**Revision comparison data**
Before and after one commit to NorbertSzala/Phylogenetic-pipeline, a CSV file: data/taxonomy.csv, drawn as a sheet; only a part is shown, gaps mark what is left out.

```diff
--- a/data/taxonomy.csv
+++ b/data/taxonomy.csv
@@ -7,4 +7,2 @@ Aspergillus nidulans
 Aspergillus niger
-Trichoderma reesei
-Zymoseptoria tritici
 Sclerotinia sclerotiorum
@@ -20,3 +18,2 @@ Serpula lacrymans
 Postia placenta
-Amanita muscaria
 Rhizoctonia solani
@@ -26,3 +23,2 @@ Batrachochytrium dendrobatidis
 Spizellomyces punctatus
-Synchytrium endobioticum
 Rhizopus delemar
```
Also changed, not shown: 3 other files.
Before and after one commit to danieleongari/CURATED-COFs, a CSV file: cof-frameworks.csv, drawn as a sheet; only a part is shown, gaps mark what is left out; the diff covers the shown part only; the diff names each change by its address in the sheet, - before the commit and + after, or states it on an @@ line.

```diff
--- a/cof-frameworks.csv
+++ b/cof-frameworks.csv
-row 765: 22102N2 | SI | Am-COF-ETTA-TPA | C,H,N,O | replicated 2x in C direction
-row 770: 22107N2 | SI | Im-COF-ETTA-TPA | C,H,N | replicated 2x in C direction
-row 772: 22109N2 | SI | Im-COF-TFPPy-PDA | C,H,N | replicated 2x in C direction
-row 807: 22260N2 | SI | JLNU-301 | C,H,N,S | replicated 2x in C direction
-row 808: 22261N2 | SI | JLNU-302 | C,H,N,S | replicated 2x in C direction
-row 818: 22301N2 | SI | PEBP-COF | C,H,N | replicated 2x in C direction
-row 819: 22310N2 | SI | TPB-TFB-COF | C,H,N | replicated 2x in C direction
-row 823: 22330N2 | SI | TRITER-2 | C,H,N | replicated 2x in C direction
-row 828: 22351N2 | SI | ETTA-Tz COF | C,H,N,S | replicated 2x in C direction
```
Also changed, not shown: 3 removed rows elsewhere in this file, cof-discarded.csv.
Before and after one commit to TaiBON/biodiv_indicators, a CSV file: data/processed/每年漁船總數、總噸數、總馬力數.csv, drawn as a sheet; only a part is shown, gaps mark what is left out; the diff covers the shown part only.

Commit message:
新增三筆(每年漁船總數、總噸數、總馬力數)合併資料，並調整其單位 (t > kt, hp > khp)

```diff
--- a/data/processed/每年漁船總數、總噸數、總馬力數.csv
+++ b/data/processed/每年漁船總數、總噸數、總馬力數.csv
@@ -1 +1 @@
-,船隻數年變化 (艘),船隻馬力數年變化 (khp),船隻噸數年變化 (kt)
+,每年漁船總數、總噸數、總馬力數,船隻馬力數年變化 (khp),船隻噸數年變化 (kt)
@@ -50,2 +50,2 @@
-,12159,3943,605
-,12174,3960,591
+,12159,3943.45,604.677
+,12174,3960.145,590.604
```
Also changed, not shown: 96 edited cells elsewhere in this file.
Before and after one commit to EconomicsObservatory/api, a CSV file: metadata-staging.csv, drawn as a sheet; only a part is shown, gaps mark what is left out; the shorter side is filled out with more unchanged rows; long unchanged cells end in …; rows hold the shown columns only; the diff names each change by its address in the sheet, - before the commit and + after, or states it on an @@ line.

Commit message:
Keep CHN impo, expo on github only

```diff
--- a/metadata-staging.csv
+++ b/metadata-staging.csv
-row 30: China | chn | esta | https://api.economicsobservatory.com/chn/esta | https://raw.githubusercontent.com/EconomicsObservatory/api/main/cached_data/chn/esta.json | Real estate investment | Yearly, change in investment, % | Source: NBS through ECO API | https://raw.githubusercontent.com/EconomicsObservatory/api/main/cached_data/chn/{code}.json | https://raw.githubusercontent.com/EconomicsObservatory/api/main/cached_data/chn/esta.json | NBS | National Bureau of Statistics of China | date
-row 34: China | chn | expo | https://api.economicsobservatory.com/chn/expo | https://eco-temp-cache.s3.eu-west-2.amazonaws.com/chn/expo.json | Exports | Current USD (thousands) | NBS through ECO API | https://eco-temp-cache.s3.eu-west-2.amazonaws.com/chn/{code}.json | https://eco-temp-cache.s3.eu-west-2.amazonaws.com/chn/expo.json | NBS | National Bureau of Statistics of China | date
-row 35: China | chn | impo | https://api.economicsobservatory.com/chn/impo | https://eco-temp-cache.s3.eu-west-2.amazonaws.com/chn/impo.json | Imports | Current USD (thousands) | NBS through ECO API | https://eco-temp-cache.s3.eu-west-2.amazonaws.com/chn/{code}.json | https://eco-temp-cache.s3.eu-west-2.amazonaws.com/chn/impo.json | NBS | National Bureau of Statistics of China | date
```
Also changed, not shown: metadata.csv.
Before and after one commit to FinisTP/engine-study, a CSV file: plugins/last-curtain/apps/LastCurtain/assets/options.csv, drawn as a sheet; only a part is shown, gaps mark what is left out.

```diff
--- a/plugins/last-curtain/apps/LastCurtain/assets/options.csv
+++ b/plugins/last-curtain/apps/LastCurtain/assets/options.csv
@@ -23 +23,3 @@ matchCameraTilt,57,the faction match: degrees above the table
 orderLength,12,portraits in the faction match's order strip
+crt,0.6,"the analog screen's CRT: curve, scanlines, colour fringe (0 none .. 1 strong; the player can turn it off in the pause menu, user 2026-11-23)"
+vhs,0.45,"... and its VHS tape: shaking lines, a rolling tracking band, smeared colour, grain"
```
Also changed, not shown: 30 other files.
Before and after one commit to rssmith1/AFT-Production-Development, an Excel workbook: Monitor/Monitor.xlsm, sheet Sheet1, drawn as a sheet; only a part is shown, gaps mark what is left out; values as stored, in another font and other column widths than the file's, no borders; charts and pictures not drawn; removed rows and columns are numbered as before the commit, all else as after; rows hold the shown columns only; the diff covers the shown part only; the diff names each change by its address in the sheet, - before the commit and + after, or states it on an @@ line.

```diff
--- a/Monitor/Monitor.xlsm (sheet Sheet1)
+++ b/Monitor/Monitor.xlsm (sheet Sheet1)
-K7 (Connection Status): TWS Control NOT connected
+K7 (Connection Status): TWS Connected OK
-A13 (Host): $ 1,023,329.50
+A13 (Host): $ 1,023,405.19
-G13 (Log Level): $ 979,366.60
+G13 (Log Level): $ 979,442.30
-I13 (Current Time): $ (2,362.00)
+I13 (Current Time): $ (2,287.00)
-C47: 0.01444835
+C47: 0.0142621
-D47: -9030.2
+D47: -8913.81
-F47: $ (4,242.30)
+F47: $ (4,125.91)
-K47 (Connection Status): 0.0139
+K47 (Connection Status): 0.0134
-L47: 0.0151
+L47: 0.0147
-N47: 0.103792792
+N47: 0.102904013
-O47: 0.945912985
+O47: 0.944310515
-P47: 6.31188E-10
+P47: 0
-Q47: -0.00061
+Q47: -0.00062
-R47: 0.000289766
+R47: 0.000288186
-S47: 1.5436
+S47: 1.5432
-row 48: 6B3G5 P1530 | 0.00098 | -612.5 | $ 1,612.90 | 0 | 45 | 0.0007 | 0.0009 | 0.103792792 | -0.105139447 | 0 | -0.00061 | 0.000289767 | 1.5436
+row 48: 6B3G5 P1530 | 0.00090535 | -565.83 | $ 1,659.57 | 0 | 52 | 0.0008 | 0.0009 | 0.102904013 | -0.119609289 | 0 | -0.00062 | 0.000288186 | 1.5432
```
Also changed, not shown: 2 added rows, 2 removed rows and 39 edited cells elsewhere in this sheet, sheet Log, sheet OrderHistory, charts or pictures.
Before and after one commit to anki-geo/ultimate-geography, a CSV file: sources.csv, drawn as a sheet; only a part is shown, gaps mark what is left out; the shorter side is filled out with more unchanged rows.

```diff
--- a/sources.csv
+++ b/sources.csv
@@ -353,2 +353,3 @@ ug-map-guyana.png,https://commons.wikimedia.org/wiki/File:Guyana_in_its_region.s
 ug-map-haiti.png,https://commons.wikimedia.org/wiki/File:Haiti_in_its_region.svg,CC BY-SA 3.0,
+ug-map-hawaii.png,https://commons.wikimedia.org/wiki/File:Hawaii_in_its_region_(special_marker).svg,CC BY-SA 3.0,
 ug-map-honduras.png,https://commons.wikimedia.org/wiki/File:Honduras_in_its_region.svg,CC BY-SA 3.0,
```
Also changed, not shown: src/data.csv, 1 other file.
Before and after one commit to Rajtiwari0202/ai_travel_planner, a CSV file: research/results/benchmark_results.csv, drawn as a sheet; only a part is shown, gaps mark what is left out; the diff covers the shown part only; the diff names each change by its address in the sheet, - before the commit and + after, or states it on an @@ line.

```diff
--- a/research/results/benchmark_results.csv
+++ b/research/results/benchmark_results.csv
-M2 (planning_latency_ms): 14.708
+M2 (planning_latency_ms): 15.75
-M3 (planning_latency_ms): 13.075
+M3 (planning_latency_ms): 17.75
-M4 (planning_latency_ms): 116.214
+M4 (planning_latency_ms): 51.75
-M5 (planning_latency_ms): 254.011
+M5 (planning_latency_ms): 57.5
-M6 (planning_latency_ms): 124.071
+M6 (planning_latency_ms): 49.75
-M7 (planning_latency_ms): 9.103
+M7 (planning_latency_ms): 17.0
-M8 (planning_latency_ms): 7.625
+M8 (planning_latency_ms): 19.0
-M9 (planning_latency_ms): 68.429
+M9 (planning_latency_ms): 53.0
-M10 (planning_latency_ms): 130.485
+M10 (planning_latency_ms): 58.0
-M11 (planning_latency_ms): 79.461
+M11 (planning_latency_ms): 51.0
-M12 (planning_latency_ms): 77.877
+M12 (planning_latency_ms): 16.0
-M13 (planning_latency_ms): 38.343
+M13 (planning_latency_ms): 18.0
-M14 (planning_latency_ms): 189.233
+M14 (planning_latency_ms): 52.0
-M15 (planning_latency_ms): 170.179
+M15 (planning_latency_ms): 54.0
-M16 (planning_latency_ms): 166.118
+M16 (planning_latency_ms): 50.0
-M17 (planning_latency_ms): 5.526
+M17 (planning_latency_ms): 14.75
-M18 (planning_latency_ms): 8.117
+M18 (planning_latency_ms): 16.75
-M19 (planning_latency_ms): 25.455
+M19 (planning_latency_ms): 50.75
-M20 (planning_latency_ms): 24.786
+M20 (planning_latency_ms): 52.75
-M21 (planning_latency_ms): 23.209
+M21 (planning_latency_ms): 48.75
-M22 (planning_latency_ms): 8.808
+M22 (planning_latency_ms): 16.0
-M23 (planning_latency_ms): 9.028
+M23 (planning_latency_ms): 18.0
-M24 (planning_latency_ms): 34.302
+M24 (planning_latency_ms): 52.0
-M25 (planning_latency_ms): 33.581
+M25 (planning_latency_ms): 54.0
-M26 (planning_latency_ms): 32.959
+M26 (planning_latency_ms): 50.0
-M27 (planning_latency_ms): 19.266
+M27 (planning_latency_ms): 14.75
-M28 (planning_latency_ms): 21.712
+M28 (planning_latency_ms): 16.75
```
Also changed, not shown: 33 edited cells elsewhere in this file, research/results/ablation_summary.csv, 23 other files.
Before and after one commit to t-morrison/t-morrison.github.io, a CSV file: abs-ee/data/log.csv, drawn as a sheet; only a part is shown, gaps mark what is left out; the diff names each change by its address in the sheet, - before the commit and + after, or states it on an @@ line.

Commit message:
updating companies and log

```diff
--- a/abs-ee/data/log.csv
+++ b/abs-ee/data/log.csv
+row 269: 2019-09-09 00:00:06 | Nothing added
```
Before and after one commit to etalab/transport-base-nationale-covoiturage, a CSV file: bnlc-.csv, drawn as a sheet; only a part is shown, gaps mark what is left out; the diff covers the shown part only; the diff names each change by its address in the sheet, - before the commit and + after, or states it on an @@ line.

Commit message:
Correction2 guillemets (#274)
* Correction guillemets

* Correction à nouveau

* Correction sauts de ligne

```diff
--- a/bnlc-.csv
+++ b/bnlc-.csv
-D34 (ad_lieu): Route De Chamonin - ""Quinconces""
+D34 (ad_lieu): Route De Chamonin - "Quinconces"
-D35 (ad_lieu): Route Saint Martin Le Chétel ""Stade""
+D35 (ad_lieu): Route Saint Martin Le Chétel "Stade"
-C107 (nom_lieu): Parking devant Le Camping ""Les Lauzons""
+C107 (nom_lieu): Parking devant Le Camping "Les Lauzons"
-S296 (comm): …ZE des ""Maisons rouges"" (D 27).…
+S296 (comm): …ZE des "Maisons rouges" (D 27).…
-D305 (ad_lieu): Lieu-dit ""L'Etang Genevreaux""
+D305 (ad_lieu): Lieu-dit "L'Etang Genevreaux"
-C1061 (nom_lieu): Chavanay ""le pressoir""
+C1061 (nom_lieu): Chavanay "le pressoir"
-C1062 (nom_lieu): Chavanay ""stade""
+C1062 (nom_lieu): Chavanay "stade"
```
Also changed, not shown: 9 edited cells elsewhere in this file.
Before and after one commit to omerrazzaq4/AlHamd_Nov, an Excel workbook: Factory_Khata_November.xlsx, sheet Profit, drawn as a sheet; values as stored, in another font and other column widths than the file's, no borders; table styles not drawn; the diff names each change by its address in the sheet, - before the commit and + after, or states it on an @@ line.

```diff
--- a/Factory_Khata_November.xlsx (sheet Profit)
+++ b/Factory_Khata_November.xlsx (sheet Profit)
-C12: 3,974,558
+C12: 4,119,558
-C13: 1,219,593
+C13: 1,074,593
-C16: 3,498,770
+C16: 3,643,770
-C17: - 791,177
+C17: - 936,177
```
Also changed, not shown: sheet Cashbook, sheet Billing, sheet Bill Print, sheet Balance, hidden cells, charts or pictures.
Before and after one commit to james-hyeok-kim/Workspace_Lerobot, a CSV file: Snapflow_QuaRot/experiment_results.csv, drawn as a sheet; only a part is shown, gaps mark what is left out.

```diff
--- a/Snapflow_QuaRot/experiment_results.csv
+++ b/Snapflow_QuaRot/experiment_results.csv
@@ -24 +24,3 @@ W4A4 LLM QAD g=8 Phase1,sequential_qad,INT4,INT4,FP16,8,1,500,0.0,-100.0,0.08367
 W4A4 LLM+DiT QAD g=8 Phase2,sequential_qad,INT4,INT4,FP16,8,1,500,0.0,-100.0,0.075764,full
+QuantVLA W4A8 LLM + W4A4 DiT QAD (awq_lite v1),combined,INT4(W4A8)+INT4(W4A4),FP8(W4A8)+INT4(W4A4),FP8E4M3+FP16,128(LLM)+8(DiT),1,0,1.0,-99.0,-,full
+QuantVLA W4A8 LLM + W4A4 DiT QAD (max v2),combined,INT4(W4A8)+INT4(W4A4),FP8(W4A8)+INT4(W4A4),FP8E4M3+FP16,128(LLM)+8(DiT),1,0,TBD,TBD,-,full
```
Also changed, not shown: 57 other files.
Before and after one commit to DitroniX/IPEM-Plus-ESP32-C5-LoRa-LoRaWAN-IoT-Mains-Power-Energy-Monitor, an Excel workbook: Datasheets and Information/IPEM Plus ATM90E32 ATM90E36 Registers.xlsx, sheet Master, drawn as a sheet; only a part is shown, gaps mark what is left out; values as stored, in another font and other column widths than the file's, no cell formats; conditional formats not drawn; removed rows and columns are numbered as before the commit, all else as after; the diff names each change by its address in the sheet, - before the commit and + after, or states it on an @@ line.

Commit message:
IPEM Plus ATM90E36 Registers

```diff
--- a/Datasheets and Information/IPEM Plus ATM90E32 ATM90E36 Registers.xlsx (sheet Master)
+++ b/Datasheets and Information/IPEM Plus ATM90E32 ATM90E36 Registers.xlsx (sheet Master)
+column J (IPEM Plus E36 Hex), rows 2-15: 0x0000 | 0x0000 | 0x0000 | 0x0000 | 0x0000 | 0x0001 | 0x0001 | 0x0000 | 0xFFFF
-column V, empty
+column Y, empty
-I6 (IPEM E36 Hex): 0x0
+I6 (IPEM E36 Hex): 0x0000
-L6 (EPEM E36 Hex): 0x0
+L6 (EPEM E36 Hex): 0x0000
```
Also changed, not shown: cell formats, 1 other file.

**Directions**
Could you tally the lines in the data that contain the string "processed" and answer with the number alone?

**Exercise answer**
3